A long and distinguished career in public service, which included being intendent of his home town Río Gallegos and governor of Santa Cruz, prepared him well for the challenges he would face early into his presidency. From 2003 to 2007, he boldly tackled the effects of the deepest financial and economic crisis in Argentina's history and was able to put the economy in motion again, reestablishing economic growth and lifting millions of people above the poverty line.
His decisive leadership during that time of economic and social crisis led him to adopt innovative measures that allowed for a quick and sustained recovery. In doing so, he paved the way for the fundamental reforms that years later would hold international financial institutions responsible for the financial difficulties of mid-income countries. By making the voice of the global South heard, Kirchner made a lasting contribution to multilateralism.

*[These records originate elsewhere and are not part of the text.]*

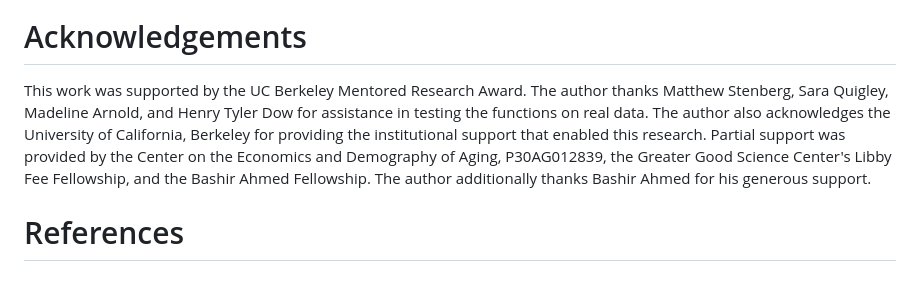
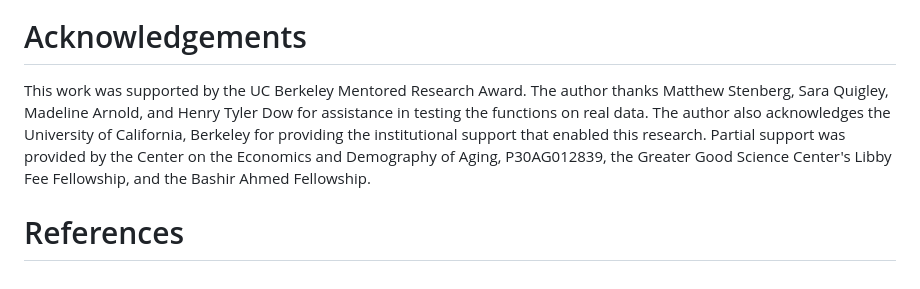
Before and after one commit to chrissoria/cat-llm, a Markdown page: academic_examples/paper.md, the part around the change. Drawn GitHub-style.

Commit message:
Trim Bashir Ahmed acknowledgement to fellowship only
Co-Authored-By: Claude Opus 4.7 (1M context) <noreply@anthropic.com>

```diff
--- a/academic_examples/paper.md
+++ b/academic_examples/paper.md
@@ -61,6 +61,6 @@ The `image_multi_class` function has been applied to implement CERAD protocols [
 
 # Acknowledgements
 
-This work was supported by the UC Berkeley Mentored Research Award. The author thanks Matthew Stenberg, Sara Quigley, Madeline Arnold, and Henry Tyler Dow for assistance in testing the functions on real data. The author also acknowledges the University of California, Berkeley for providing the institutional support that enabled this research. Partial support was provided by the Center on the Economics and Demography of Aging, P30AG012839, the Greater Good Science Center's Libby Fee Fellowship, and the Bashir Ahmed Fellowship. The author additionally thanks Bashir Ahmed for his generous support.
+This work was supported by the UC Berkeley Mentored Research Award. The author thanks Matthew Stenberg, Sara Quigley, Madeline Arnold, and Henry Tyler Dow for assistance in testing the functions on real data. The author also acknowledges the University of California, Berkeley for providing the institutional support that enabled this research. Partial support was provided by the Center on the Economics and Demography of Aging, P30AG012839, the Greater Good Science Center's Libby Fee Fellowship, and the Bashir Ahmed Fellowship.
 
 # References
```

Speaking before the United Nations General Assembly in 2007, then president Kirchner said: "Argentina will be present in multilateral instances, promoting more fair and democratic rules in decision-making. Multilateralism is the most effective weapon against hunger, poverty, exclusion and environmental degradation".
Last month in New York, United Nations Secretary-General Ban Ki-moon had the honour of receiving Kirchner with President Cristina Fernández in the context of the General Assembly.
It was the occasion to congratulate Argentina for its presidency of the Group of 77 (G-77) and China and for Néstor Kirchner's leadership in Unasur. At a time in which new economic and decision-making models are needed, Argentina, and particularly President Fernández, have much to offer as leader of the G-77, as a member of the G-20 and of the Latin American region in general.
President Fernández deserves much of the credit for all of this and the Economic Commission for Latin America and the Caribbean will be by her side to help her.
ECLAC Executive Secretary